In a nutshell, that simple but vital objective tops Liufau’s priority list as he heads into his second season as the Buffaloes’ starting quarterback. It’s been awhile since CU had the luxury of a returning starter at that position, going back to the strange Cody Hawkins-Tyler Hansen swap out of another coaching era.
Liufau, who took over as the starter in the fourth series of last season’s fifth game (at Arizona State), could become the first Buffs quarterback since Joel Klatt (2003-04-05) to become a three-year starter. But that’s pushing w-a-a-a-y past the shared focus of Liufau and offensive coordinator/QB coach Brian Lindgren.

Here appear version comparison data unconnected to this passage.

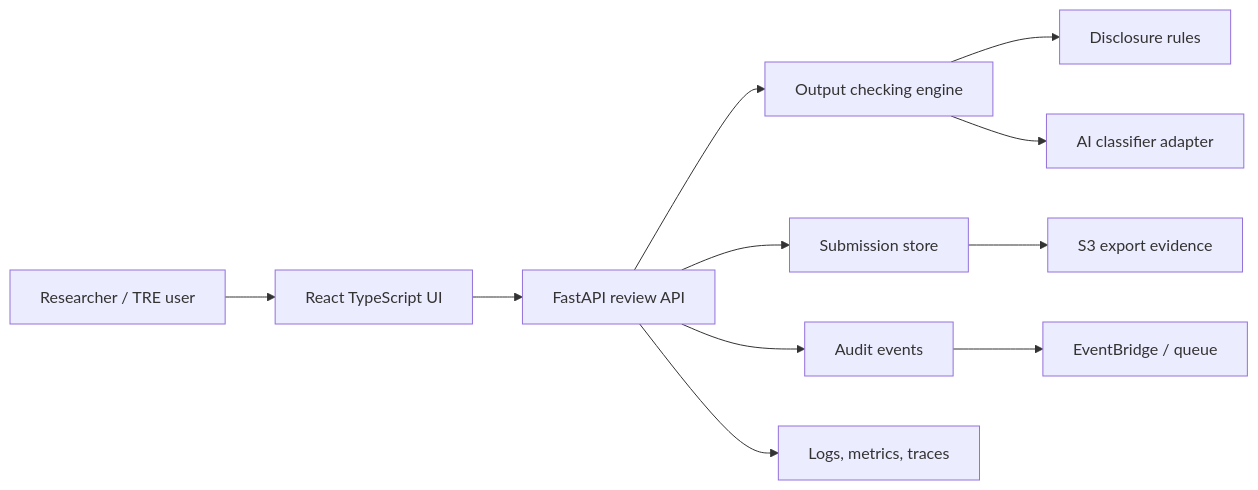
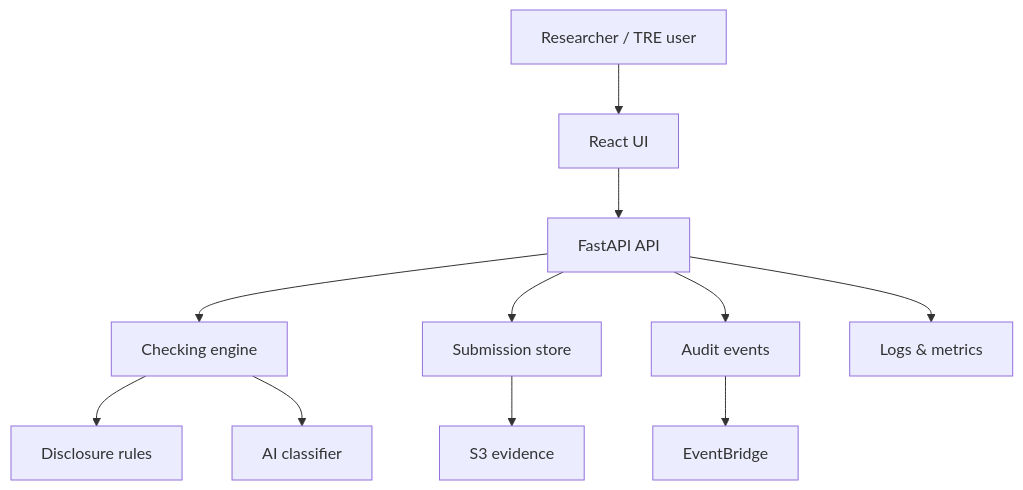
Before and after one commit to richardwaters9049/SafeOutputs: the diagram in README.md, drawn with Mermaid. The commit also changed 8 other files, not shown here.

````diff
--- a/README.md
+++ b/README.md
@@ -18,13 +18,13 @@
 ```mermaid
-flowchart LR
-  Researcher["Researcher / TRE user"] --> UI["React TypeScript UI"]
-  UI --> API["FastAPI review API"]
-  API --> Engine["Output checking engine"]
+flowchart TD
+  Researcher["Researcher / TRE user"] --> UI["React UI"]
+  UI --> API["FastAPI API"]
+  API --> Engine["Checking engine"]
   Engine --> Rules["Disclosure rules"]
-  Engine --> Classifier["AI classifier adapter"]
+  Engine --> Classifier["AI classifier"]
   API --> Store["Submission store"]
   API --> Events["Audit events"]
-  Events --> Bus["EventBridge / queue"]
-  Store --> S3["S3 export evidence"]
-  API --> Observability["Logs, metrics, traces"]
+  Events --> Bus["EventBridge"]
+  Store --> S3["S3 evidence"]
+  API --> Obs["Logs & metrics"]
 ```
````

Of more immediate importance is 2014 and how to best improve a CU offense that ranked last in the Pac-12 in total offense (369.9 yards a game) and 11th in scoring (25.4 points a game). Two springs and a full season in the new system mean more familiarity across the board, but there are still the matters of keener overall execution and, in Liufau’s case, more heady decision-making.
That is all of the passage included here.